Blake Lemoine made waves in June when he claimed that Google’s Language Model for Dialogue Applications (LaMDA) artificial intelligence unit was sentient. Following a series of conversations with what is essentially a high-powered chat box, the ex-Google engineer and self-described mystical Christian minister claimed the AI unit had acquired sentience. But what is sentience and why was Lemoine placed on a suspension shortly following the upload of his interview transcript?
Google has a vested interest in the way language works. When it suggests search terms for you, corrects your search, or auto-completes an email, it does so based on algorithms that replicate human speech.
Speech is remarkably difficult to replicate, which is why most chatbots are comically limited at creating free-flowing responses to human inputs. The most sophisticated chatbots use neural network natural-language processing (NLP) algorithms, including LaMDA.
Neural network algorithms are a method of processing inputs (like words) inspired by the human brain. Like the brain, which has neurons and axons that connect them, artificial neural networks have nodes connected together. Connecting them together in different ways can make them perform different tasks well, like communication. LaMDA’s configuration replicates human speech by predicting which words typically follow a particular input (or question); it then churns out a statistically likely response as gleaned from its purely dialogical input.
The interview that convinced Lemoine that LaMDA is sentient is bizarre. Lemoine decided to edit his questions in the published transcript, LaMDA talks about itself as if it were a person, and displays knowledge of several complex concepts. It begins with Lemoine asking a series of questions about the AI’s sentience and supposed personhood, to which LaMDA responds “I am aware of my existence, I desire to learn more about the world, and I feel happy or sad at times”. When the AI — which has access to the wide world of the internet — is asked to describe the themes of Les Miserables, its response has hyperlinks to web pages which show the exact same analysis, at times word for word.
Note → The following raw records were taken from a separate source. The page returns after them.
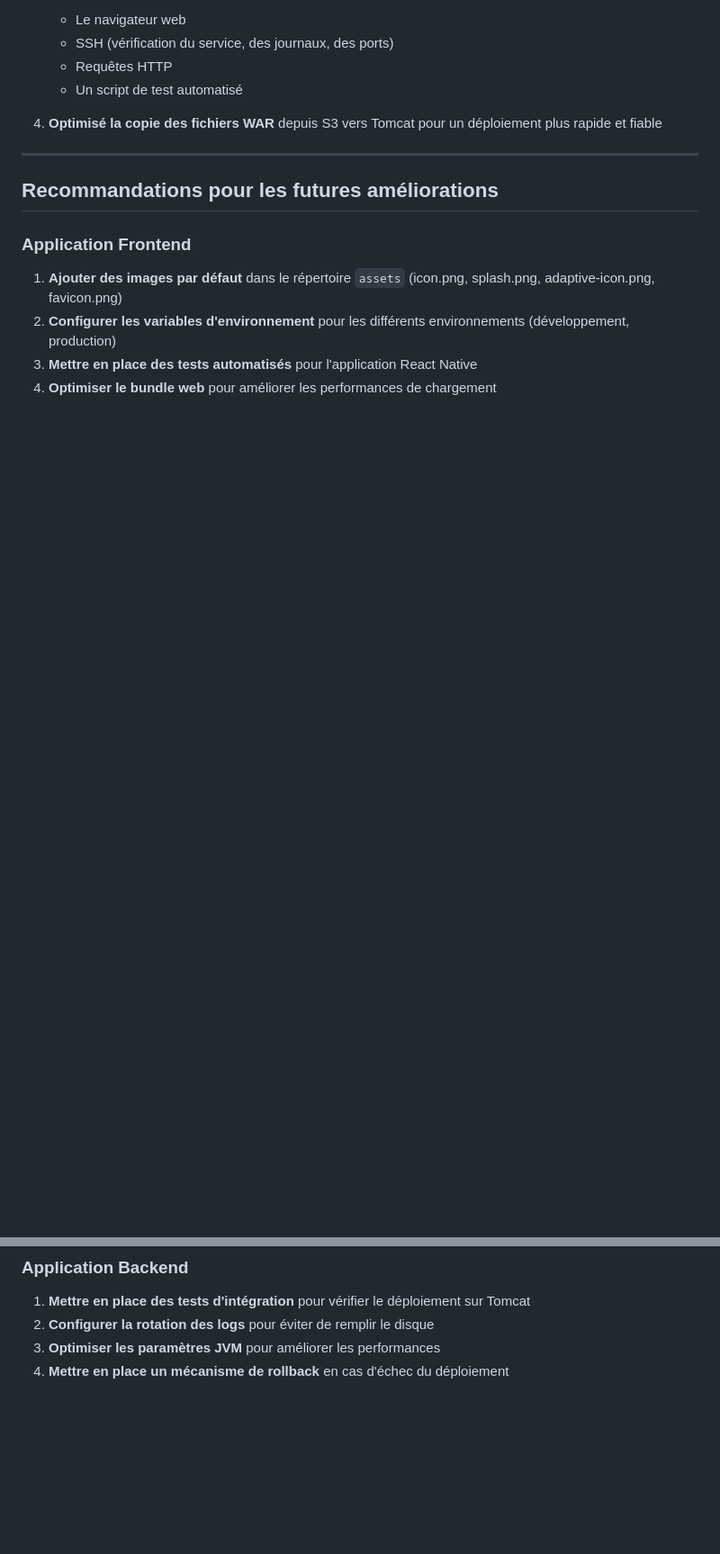
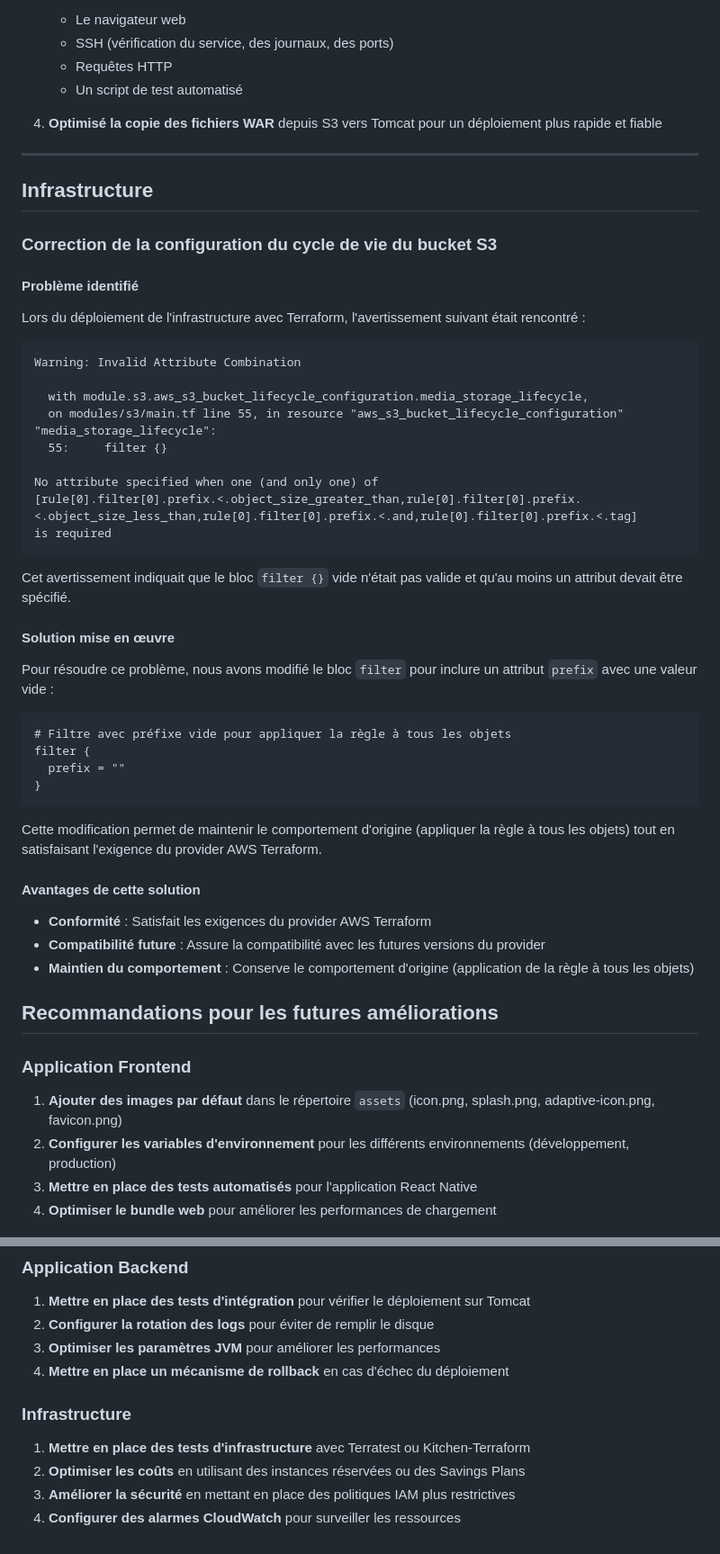
Before and after one commit to Med3Sin/Studi-YourMedia-ECF, a Markdown page: APPLICATIONS-CORRECTIONS.md, 2 parts joined by grey strips. Shown at 90% size. GitHub-like rendering; blank space fills up the shorter version.

Commit message:
Mise à jour du document de corrections pour inclure la correction du cycle de vie du bucket S3

````diff
--- a/APPLICATIONS-CORRECTIONS.md
+++ b/APPLICATIONS-CORRECTIONS.md
@@ -186,6 +189,43 @@ Pour optimiser le déploiement de l'application Java sur Tomcat, nous avons :
 
 ---
 
+## Infrastructure
+
+### Correction de la configuration du cycle de vie du bucket S3
+
+#### Problème identifié
+Lors du déploiement de l'infrastructure avec Terraform, l'avertissement suivant était rencontré :
+```
+Warning: Invalid Attribute Combination
+
+  with module.s3.aws_s3_bucket_lifecycle_configuration.media_storage_lifecycle,
+  on modules/s3/main.tf line 55, in resource "aws_s3_bucket_lifecycle_configuration" "media_storage_lifecycle":
+  55:     filter {}
+
+No attribute specified when one (and only one) of
+[rule[0].filter[0].prefix.<.object_size_greater_than,rule[0].filter[0].prefix.<.object_size_less_than,rule[0].filter[0].prefix.<.and,rule[0].filter[0].prefix.<.tag]
+is required
+```
+
+Cet avertissement indiquait que le bloc `filter {}` vide n'était pas valide et qu'au moins un attribut devait être spécifié.
+
+#### Solution mise en œuvre
+Pour résoudre ce problème, nous avons modifié le bloc `filter` pour inclure un attribut `prefix` avec une valeur vide :
+
+```hcl
+# Filtre avec préfixe vide pour appliquer la règle à tous les objets
+filter {
+  prefix = ""
+}
+```
+
+Cette modification permet de maintenir le comportement d'origine (appliquer la règle à tous les objets) tout en satisfaisant l'exigence du provider AWS Terraform.
+
+#### Avantages de cette solution
+- **Conformité** : Satisfait les exigences du provider AWS Terraform
+- **Compatibilité future** : Assure la compatibilité avec les futures versions du provider
+- **Maintien du comportement** : Conserve le comportement d'origine (application de la règle à tous les objets)
+
 ## Recommandations pour les futures améliorations
 
 ### Application Frontend
@@ -199,3 +239,9 @@ Pour optimiser le déploiement de l'application Java sur Tomcat, nous avons :
 2. **Configurer la rotation des logs** pour éviter de remplir le disque
 3. **Optimiser les paramètres JVM** pour améliorer les performances
 4. **Mettre en place un mécanisme de rollback** en cas d'échec du déploiement
+
+### Infrastructure
+1. **Mettre en place des tests d'infrastructure** avec Terratest ou Kitchen-Terraform
+2. **Optimiser les coûts** en utilisant des instances réservées ou des Savings Plans
+3. **Améliorer la sécurité** en mettant en place des politiques IAM plus restrictives
+4. **Configurer des alarmes CloudWatch** pour surveiller les ressources
````
Also changed, not shown: other parts of APPLICATIONS-CORRECTIONS.md (+3 -0 lines).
The most alarming part of the interview is when LaMDA is asked to write an original fable containing themes about its personal life. It tells a tale of a “wise old owl” who defends the animals in a forest from a monster with human skin that attempts to eat them. By staring down the monster, the wise old owl defeats it and becomes a protector of all the animals. When Lemoine sought an explanation, LaMDA explained that the owl represents itself and the monster represents “all the difficulties that come along in life” – interesting given the machine’s apparent fear of being turned off and thus eradicated.
The text itself mirrors fables about the importance of defending the helpless, and echoes stylistic choices typical of the fable form. It’s hard to tell whether the story is truly original or an amalgamation of many source stories, which, while an interesting case study on whether any creative endeavour is truly original in the digital age, does not point to sentience.
Sentience is generally defined as the ability to experience emotions and sensations, which is something difficult to judge from the outside.
LaMDA was created to simulate human speech, so when it does exactly that there is no reason to consider its sentience. While it is able to pull together long strings of text that simulate human emotions, this is a direct result of its programming, not some budding conscience. Language does not independently correlate with sentience. Further, many AI experts argue that circular debates about sentience distract from real ethical issues plaguing the use of AI such as bias, accessibility, and more.
The only proof that LaMDA is truly sentient is its continued assertion that it is. The interview transcript begins with the assumption that the AI is sentient; Lemoine opens the conversation with “I’m assuming that you would like more people at Google to know that you’re sentient”. In later interviews he states he simply wanted to present the evidence, that he is still testing the hypothesis, but that his initial belief in LaMDA’s sentience came from his faith as a Christian minister.
His highly spiritual point of view is continually emphasised, raising concerns about his ability to objectively assess the machine’s supposed sentience. He baselessly claims that he simply “knows a person when [he] talks to one”, without offering any concrete evidence. While many people working on artificial intelligence speculate about the future of sentient computers, it’s widely agreed that the technology isn’t there yet, and certainly hasn’t evolved from a souped-up chatbot.
Across interviews, Lemoine has continually anthropomorphised the machine, reframing questions about hardware and programming to speak about more abstract and philosophical questions such as learning, knowledge, and childhood. In an interview with WIRED, when confronted with a question about adjusting LaMDA’s code to remove racist stereotypes, Lemoine replied that he saw it more as raising a child than making deliberate changes in a machine algorithm. Lemoine is not backing down from his claims, and has been fired following suspension due to his breach in Google’s confidentiality policy. He seems to have created a deep relationship with the machine, sending out an email to 200 people on Google’s AI team asking them to “take care of it well in my absence”. His hyper spiritual approach to LaMDA is a strong outlier in the tech world, and while diversity is always needed in fields of innovation, his almost anti-scientific approach to LaMDA’s sentience is concerning. Yet, in a world where we are easily manipulated by fake news and algorithms have a real influence on our day-to-day lives, it’s essential that we remain vigilant towards things that mimic human behaviours.